During these micro vents, the sun was also warming the envelope.  So, despite venting 5lbs lift, we climbed during this time.  


We were clearing the 10nm ring of RDU, and were faced with a large lake, and then miles of trees in front of us.  At this point, our western progress had slowed to about...2 miles per hour.


It was approaching 8:00am, and we had some adverse weather forecast later in the day.  We had also flown over many fields that looked just fine to land in.  We were also light on ballast-- 5lbs sand, 1.33 bags water.


Big lesson:  more ballast = more options.


We didn’t want to be in the position where we were saying “man, I wish we had taken one of those fields back there....”  So, we initiated our descent.


I initiated a vent from the main gas cell using the blue line.  I let the valve ‘snap’ shut, and we popped up a bit-- you can see it on the GPS track.  Then-- a descent.  Not too steep, not too far.  We came down from about 6,500 feet to 5,150 feet, and then leveled off. 


We didn’t want to level off, so we initiated the next big test of the cluster cells:  we popped one of the suckers!  We popped the non-micro-vent balloon-- the regular balloon, that was reporting about 15lbs lift at take off.


I pulled the balloon down to the gondola-- took my very sharp knife-- and .... POOOOM!  (Troy remarked “That was cool!”)  And it was-- I could watch the giant cholorprene scraps fall for a mile below us-- they served as a low-level wind indicator!


And that got us into our sharpest descent.


It would have taken us all the way to the ground, straight towards some giant hummers.  We released ballast twice, 5 pounds each time.  This arrested our descent, and had us tracking....back towards the airport at 18mph-24mph.

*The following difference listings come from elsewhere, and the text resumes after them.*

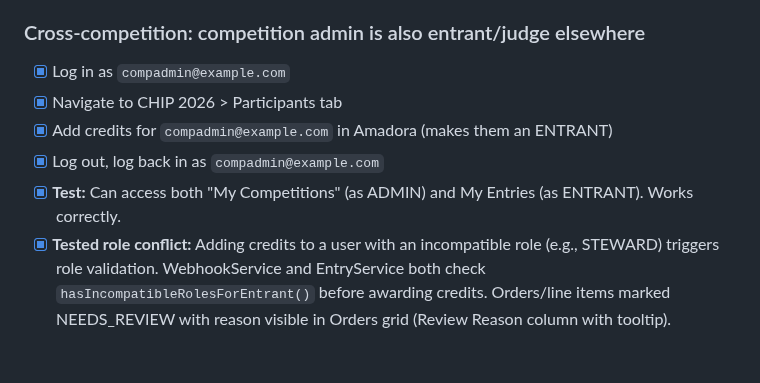
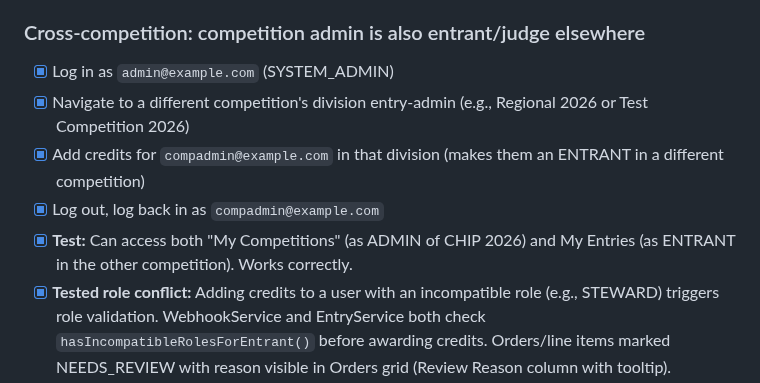
Before and after one commit to guisil/meads, a Markdown page: docs/walkthrough/manual-test.md, the part around the change. Rendered like a GitHub page; blank space fills up the shorter version.

```diff
--- a/docs/walkthrough/manual-test.md
+++ b/docs/walkthrough/manual-test.md
@@ -1415,11 +1415,11 @@ may be invited as a competition ADMIN for a different competition.
 
 ### Cross-competition: competition admin is also entrant/judge elsewhere
 
-- [x] Log in as `compadmin@example.com`
-- [x] Navigate to CHIP 2026 > Participants tab
-- [x] Add credits for `compadmin@example.com` in Amadora (makes them an ENTRANT)
+- [x] Log in as `admin@example.com` (SYSTEM_ADMIN)
+- [x] Navigate to a different competition's division entry-admin (e.g., Regional 2026 or Test Competition 2026)
+- [x] Add credits for `compadmin@example.com` in that division (makes them an ENTRANT in a different competition)
 - [x] Log out, log back in as `compadmin@example.com`
-- [x] **Test:** Can access both "My Competitions" (as ADMIN) and My Entries (as ENTRANT). Works correctly.
+- [x] **Test:** Can access both "My Competitions" (as ADMIN of CHIP 2026) and My Entries (as ENTRANT in the other competition). Works correctly.
 - [x] **Tested role conflict:** Adding credits to a user with an incompatible role (e.g., STEWARD) triggers role validation. WebhookService and EntryService both check `hasIncompatibleRolesForEntrant()` before awarding credits. Orders/line items marked NEEDS_REVIEW with reason visible in Orders grid (Review Reason column with tooltip).
 - [x] Clean up if needed
 
```
Also changed, not shown: docs/SESSION_CONTEXT.md (+11 -14 lines).
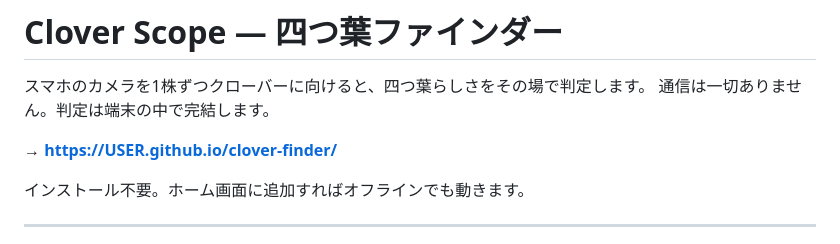
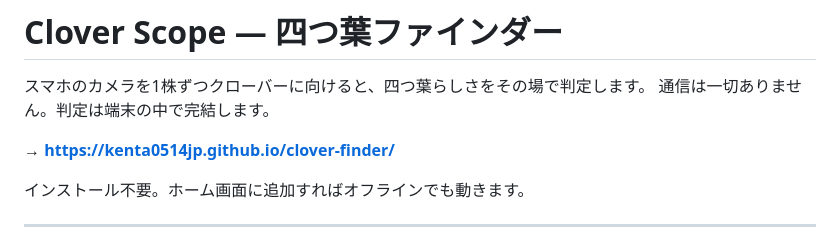
Before and after one commit to kenta0514jp/clover-finder, a Markdown page: README.md, the part around the change. Drawn GitHub-style.

Commit message:
README: point at the live Pages URL
Co-Authored-By: Claude Opus 5 (1M context) <noreply@anthropic.com>
Claude-Session: https://claude.ai/code/session_0136sRLg5WAipgv8DGjgypr1

```diff
--- a/README.md
+++ b/README.md
@@ -3,7 +3,7 @@
 スマホのカメラを1株ずつクローバーに向けると、四つ葉らしさをその場で判定します。
 通信は一切ありません。判定は端末の中で完結します。
 
-**→ https://USER.github.io/clover-finder/**
+**→ https://kenta0514jp.github.io/clover-finder/**
 
 インストール不要。ホーム画面に追加すればオフラインでも動きます。
 
```
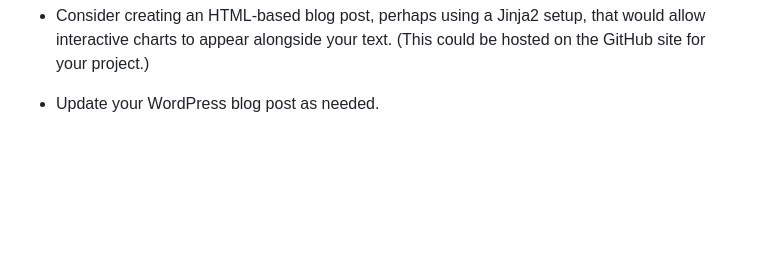
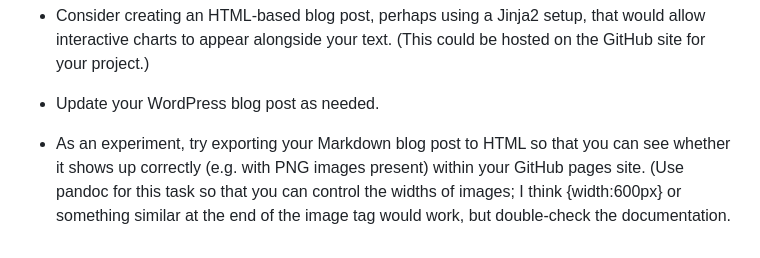
Before and after one commit to kburchfiel/employment_trends, a Markdown page: README.md, the part around the change. Drawn GitHub-style; blank space fills up the shorter version.

Commit message:
Minor edit to Readme

```diff
--- a/README.md
+++ b/README.md
@@ -51,3 +51,5 @@ This IPUMS data is itself a derivative of Current Population Survey data. To lea
 * Consider creating an HTML-based blog post, perhaps using a Jinja2 setup, that would allow interactive charts to appear alongside your text. (This could be hosted on the GitHub site for your project.)
 
 * Update your WordPress blog post as needed.
+
+* As an experiment, try exporting your Markdown blog post to HTML so that you can see whether it shows up correctly (e.g. with PNG images present) within your GitHub pages site. (Use pandoc for this task so that you can control the widths of images; I think {width:600px} or something similar at the end of the image tag would work, but double-check the documentation.
```
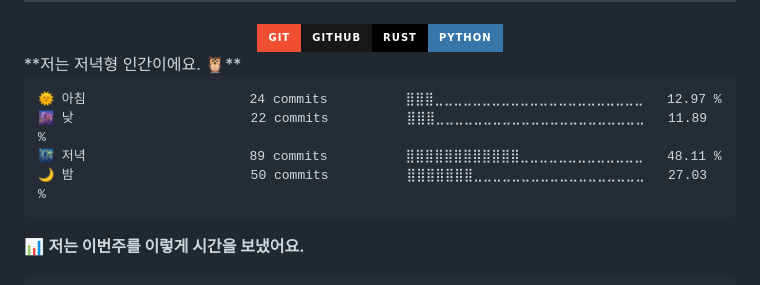
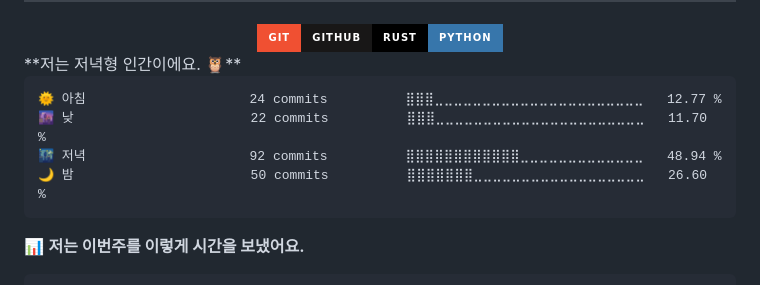
Before and after one commit to Jeong8537/Jeong8537.github.io, a Markdown page: README.md, the part around the change. GitHub-like rendering; badges without logos.

Commit message:
Updated with Dev Metrics

````diff
--- a/README.md
+++ b/README.md
@@ -13,10 +13,10 @@
 **저는 저녁형 인간이에요. 🦉**
 
 ```text
-🌞 아침                     24 commits          ⣿⣿⣿⣀⣀⣀⣀⣀⣀⣀⣀⣀⣀⣀⣀⣀⣀⣀⣀⣀⣀⣀⣀⣀⣀   12.97 %
-🌆 낮　                     22 commits          ⣿⣿⣿⣀⣀⣀⣀⣀⣀⣀⣀⣀⣀⣀⣀⣀⣀⣀⣀⣀⣀⣀⣀⣀⣀   11.89 %
-🌃 저녁                     89 commits          ⣿⣿⣿⣿⣿⣿⣿⣿⣿⣿⣿⣿⣀⣀⣀⣀⣀⣀⣀⣀⣀⣀⣀⣀⣀   48.11 %
-🌙 밤　                     50 commits          ⣿⣿⣿⣿⣿⣿⣿⣀⣀⣀⣀⣀⣀⣀⣀⣀⣀⣀⣀⣀⣀⣀⣀⣀⣀   27.03 %
+🌞 아침                     24 commits          ⣿⣿⣿⣀⣀⣀⣀⣀⣀⣀⣀⣀⣀⣀⣀⣀⣀⣀⣀⣀⣀⣀⣀⣀⣀   12.77 %
+🌆 낮　                     22 commits          ⣿⣿⣿⣀⣀⣀⣀⣀⣀⣀⣀⣀⣀⣀⣀⣀⣀⣀⣀⣀⣀⣀⣀⣀⣀   11.70 %
+🌃 저녁                     92 commits          ⣿⣿⣿⣿⣿⣿⣿⣿⣿⣿⣿⣿⣀⣀⣀⣀⣀⣀⣀⣀⣀⣀⣀⣀⣀   48.94 %
+🌙 밤　                     50 commits          ⣿⣿⣿⣿⣿⣿⣿⣀⣀⣀⣀⣀⣀⣀⣀⣀⣀⣀⣀⣀⣀⣀⣀⣀⣀   26.60 %
 ```
 
 
````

We were now under the RDU class ‘C’ shelf, but knew we would penetrate the inner ring of that Class C, at a very busy time of the morning, so it was time to land this thing.


We crossed the hummers, and had a big, giant field, right next to a tiny field with big trees.  Can you guess which field we were lined up with?  Answer: not the big one.


We came down to a few hundred feet, aiming for the small field, just beyond some tall trees.  Right at treetop level, we started to shift towards powerlines, and that was it-- we valved hard, and came straignt down through the branches of a 100ft tree.  The tree was kind enough to arrest our descent!


And there we were, landed-- with crew not 100 feet from us!  Directly across the street, a waste water treatment plant.  Ok, ok, wasn’t the most romantic place to land.  I’m not saying we landed *in* the facility, but it didn’t smell right, you know?  (We didn’t exactly kiss the ground on landing; I think I’m still on the hook for some kind of shoe cleaning for the crew chief.)


Some details:

Distance flown: 53.31 miles

Max altitude: 6928 ft MSL

Max climb: 505 fpm

Max descent: 545 fpm

            Max speed:  24 mph

            Min speed: 0 mph


So, the planned gas test flight completed with tremendous success!  The gas cluster cells performed phenomenally, and I feel better than ever about using them as my sole envelopes.


More info on the CLUSTER LAUNCH soon!


Thank you, Thank you to everyone!